● **Work request**:
Return copies of the lines below that mention "differences".
**** Input for this task ****
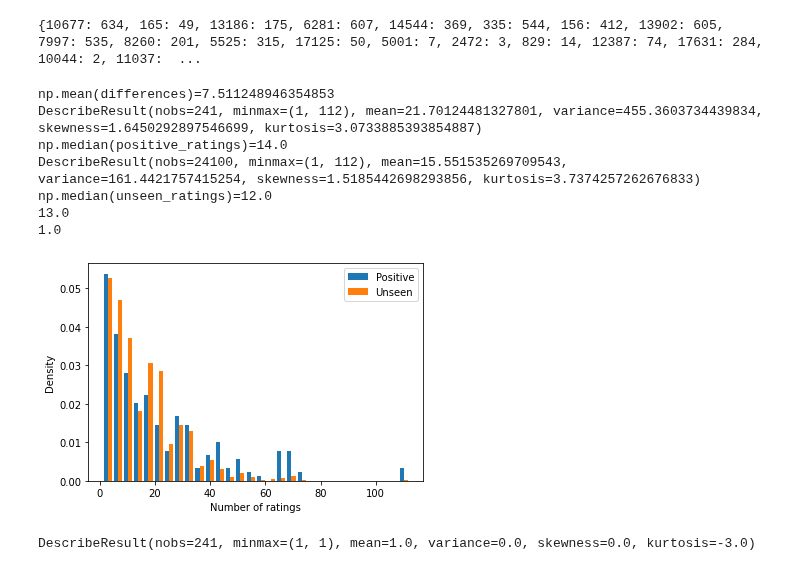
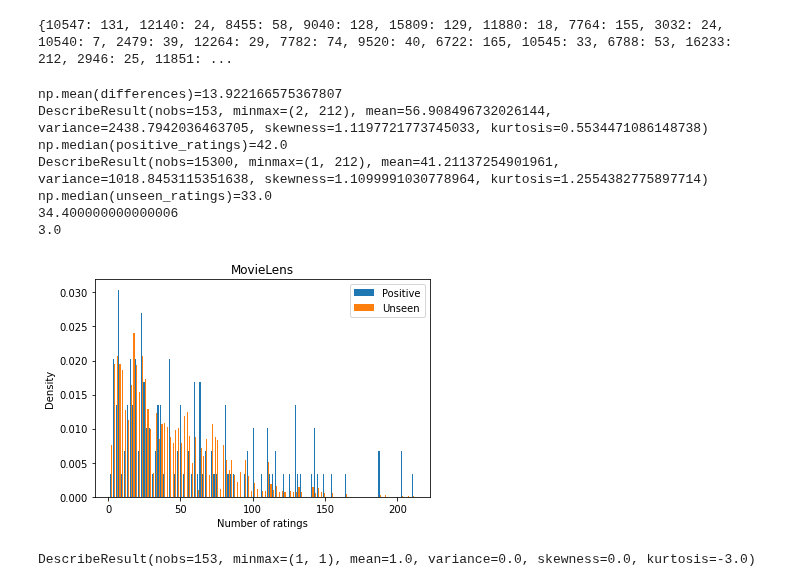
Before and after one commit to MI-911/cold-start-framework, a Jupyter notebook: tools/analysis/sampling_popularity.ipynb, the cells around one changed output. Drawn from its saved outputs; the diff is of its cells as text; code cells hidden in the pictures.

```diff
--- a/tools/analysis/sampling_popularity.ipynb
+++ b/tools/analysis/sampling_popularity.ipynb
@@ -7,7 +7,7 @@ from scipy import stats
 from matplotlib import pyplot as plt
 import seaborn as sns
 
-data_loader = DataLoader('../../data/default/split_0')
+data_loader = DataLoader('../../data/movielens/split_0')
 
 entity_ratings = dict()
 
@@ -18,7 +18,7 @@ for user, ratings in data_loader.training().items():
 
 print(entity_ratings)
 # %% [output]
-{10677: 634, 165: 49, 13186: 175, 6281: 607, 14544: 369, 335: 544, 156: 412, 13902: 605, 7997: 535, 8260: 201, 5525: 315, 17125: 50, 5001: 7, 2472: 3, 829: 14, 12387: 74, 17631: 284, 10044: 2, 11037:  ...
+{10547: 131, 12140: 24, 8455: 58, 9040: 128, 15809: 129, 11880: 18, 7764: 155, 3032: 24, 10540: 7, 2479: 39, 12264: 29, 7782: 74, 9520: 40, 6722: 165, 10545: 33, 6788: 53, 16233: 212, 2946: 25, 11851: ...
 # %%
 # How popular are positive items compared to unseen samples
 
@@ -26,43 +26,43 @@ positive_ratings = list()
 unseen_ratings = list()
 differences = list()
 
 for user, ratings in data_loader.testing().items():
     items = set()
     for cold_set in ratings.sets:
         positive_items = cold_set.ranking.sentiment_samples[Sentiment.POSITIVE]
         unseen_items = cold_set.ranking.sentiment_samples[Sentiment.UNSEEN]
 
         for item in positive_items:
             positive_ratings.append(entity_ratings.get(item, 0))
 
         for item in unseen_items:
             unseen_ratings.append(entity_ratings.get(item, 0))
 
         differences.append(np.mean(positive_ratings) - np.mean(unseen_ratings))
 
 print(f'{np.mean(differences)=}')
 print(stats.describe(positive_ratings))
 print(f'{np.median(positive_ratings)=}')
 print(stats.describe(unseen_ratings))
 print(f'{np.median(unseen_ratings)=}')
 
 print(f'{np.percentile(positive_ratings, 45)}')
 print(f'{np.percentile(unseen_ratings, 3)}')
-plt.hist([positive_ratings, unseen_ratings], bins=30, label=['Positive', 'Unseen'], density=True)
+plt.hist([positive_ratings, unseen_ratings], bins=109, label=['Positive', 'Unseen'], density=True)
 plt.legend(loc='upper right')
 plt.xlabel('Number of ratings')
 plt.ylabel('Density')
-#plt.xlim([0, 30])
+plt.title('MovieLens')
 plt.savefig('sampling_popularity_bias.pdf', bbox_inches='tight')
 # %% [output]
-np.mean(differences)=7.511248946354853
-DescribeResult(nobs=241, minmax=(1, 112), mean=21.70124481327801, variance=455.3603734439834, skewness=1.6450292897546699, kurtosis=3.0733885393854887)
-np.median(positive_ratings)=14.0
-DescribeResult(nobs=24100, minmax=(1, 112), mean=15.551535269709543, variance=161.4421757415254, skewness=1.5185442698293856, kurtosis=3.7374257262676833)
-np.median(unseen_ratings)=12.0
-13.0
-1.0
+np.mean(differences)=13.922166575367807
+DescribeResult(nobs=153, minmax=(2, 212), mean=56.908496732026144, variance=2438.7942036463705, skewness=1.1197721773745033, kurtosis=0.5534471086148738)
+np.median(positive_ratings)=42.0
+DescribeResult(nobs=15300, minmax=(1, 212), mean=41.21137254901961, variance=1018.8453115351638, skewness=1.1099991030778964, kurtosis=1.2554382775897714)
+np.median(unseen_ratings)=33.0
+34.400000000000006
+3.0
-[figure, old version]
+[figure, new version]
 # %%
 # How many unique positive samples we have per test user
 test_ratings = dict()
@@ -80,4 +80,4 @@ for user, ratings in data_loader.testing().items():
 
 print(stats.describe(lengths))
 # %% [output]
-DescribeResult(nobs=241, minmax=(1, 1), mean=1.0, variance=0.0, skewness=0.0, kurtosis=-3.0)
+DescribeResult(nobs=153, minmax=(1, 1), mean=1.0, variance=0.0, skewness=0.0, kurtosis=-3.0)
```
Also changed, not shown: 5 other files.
****
**** Input for this task ****
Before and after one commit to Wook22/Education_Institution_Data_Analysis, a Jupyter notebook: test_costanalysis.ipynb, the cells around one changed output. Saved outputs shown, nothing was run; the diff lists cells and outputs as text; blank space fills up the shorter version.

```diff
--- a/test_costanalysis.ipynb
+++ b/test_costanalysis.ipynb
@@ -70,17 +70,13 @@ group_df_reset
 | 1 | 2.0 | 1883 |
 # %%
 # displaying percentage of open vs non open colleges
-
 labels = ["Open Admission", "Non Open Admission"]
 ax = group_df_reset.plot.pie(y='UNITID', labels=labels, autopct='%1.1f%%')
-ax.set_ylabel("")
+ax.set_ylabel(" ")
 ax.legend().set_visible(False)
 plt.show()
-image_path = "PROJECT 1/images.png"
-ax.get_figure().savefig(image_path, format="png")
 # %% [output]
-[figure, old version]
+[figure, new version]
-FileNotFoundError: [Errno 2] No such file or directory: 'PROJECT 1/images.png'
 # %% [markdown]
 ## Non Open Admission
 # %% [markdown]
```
****
● **Answer section**:
 differences = list()
         differences.append(np.mean(positive_ratings) - np.mean(unseen_ratings))
 print(f'{np.mean(differences)=}')
-np.mean(differences)=7.511248946354853
+np.mean(differences)=13.922166575367807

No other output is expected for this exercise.